**Task prompt:** Pull each line holding "false" out of the entries below.

[Web document revisions]

Start of Block

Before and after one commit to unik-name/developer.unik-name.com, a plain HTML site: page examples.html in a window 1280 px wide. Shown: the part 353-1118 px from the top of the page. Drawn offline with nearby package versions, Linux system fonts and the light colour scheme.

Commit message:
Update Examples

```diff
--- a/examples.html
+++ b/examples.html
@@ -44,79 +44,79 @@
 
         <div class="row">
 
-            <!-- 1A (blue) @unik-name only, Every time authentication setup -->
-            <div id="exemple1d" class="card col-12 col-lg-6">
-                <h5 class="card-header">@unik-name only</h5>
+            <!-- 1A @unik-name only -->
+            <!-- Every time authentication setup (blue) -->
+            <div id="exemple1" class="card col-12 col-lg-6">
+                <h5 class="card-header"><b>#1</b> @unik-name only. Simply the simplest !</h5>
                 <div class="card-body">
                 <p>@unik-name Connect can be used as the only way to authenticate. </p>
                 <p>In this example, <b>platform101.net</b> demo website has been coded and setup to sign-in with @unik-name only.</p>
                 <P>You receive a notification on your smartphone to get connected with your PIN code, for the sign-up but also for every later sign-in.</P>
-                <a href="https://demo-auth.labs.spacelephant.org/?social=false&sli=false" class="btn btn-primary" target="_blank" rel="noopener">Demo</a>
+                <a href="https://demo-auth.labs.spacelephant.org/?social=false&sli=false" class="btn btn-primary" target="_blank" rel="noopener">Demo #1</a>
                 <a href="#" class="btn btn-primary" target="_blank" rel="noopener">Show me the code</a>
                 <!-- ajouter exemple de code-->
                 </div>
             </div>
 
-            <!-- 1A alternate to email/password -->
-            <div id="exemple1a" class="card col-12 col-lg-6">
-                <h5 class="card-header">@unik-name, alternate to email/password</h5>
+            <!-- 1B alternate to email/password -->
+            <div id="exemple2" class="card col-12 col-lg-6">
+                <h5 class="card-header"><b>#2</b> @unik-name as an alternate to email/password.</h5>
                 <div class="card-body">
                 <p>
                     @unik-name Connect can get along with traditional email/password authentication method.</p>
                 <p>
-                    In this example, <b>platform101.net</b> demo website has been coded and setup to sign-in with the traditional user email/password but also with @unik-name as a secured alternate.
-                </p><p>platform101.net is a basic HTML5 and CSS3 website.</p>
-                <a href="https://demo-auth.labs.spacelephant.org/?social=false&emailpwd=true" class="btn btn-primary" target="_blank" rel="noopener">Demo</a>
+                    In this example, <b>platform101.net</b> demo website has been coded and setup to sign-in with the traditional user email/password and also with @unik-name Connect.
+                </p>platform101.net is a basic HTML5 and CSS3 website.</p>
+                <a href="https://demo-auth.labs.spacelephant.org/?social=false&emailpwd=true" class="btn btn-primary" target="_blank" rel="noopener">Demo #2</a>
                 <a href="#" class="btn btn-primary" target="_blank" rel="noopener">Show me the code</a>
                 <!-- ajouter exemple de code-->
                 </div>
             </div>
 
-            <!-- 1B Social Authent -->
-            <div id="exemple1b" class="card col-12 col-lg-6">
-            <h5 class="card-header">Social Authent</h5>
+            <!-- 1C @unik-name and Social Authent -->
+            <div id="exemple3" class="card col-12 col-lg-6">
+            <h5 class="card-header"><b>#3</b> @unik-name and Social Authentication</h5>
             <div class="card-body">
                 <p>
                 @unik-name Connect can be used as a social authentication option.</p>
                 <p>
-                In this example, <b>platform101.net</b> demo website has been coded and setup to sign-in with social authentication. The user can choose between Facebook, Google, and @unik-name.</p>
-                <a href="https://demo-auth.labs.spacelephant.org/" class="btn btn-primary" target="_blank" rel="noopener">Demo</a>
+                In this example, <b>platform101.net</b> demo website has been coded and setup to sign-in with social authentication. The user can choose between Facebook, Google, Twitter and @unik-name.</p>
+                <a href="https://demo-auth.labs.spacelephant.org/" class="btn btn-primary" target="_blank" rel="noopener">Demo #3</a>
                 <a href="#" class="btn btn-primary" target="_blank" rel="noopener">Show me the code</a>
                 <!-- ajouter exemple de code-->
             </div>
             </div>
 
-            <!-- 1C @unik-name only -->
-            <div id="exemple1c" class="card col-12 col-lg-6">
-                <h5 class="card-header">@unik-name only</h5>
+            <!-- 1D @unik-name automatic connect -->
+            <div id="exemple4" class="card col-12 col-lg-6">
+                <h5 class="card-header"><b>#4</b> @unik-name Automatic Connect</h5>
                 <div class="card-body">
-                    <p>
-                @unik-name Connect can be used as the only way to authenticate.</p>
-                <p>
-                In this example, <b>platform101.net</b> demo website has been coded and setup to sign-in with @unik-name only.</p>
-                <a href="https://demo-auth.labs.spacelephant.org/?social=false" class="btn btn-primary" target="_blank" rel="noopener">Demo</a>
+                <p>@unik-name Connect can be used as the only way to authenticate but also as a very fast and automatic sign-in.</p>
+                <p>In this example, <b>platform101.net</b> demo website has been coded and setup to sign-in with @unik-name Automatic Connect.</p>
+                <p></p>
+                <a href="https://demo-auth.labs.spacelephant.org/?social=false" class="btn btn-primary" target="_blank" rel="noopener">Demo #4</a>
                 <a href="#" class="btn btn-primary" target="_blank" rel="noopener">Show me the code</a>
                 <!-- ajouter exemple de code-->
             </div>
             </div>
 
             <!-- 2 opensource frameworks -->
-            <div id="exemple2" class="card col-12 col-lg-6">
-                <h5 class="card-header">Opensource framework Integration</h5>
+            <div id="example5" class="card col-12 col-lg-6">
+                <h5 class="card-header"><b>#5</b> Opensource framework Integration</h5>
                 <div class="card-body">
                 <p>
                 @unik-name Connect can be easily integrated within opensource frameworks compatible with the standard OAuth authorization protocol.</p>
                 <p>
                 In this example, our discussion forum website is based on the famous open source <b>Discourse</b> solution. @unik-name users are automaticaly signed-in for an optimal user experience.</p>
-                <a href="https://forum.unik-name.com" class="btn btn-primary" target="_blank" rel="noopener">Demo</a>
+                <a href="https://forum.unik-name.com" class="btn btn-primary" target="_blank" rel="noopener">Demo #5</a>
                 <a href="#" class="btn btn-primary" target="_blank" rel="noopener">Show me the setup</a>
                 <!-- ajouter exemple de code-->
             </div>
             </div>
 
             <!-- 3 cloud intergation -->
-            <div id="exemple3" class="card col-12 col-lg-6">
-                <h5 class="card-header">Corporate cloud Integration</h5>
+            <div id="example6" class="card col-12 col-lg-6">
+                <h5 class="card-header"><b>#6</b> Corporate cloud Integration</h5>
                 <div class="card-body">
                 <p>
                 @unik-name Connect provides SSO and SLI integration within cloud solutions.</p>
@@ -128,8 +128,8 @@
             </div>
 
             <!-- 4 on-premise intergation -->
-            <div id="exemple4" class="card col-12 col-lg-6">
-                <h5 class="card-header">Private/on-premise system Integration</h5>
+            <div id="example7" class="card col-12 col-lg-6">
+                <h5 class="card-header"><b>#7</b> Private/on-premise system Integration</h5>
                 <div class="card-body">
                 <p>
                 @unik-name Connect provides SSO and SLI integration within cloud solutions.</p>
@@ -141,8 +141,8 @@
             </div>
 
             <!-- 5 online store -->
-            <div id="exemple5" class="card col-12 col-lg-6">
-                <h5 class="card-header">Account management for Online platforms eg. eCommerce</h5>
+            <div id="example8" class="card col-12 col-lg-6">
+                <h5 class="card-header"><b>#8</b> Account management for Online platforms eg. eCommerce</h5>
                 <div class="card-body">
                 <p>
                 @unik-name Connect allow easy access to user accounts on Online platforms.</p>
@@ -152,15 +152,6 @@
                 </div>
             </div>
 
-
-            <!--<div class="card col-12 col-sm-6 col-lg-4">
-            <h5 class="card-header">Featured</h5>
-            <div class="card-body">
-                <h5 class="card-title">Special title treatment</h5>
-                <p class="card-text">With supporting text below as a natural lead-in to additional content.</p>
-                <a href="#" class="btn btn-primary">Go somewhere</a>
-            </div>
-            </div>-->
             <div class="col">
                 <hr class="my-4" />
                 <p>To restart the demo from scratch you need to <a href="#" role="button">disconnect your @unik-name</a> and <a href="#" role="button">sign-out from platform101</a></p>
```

End of Block

**Exercise solution:**
-                <a href="https://demo-auth.labs.spacelephant.org/?social=false&sli=false" class="btn btn-primary" target="_blank" rel="noopener">Demo</a>
+                <a href="https://demo-auth.labs.spacelephant.org/?social=false&sli=false" class="btn btn-primary" target="_blank" rel="noopener">Demo #1</a>
-                <a href="https://demo-auth.labs.spacelephant.org/?social=false&emailpwd=true" class="btn btn-primary" target="_blank" rel="noopener">Demo</a>
+                <a href="https://demo-auth.labs.spacelephant.org/?social=false&emailpwd=true" class="btn btn-primary" target="_blank" rel="noopener">Demo #2</a>
-                <a href="https://demo-auth.labs.spacelephant.org/?social=false" class="btn btn-primary" target="_blank" rel="noopener">Demo</a>
+                <a href="https://demo-auth.labs.spacelephant.org/?social=false" class="btn btn-primary" target="_blank" rel="noopener">Demo #4</a>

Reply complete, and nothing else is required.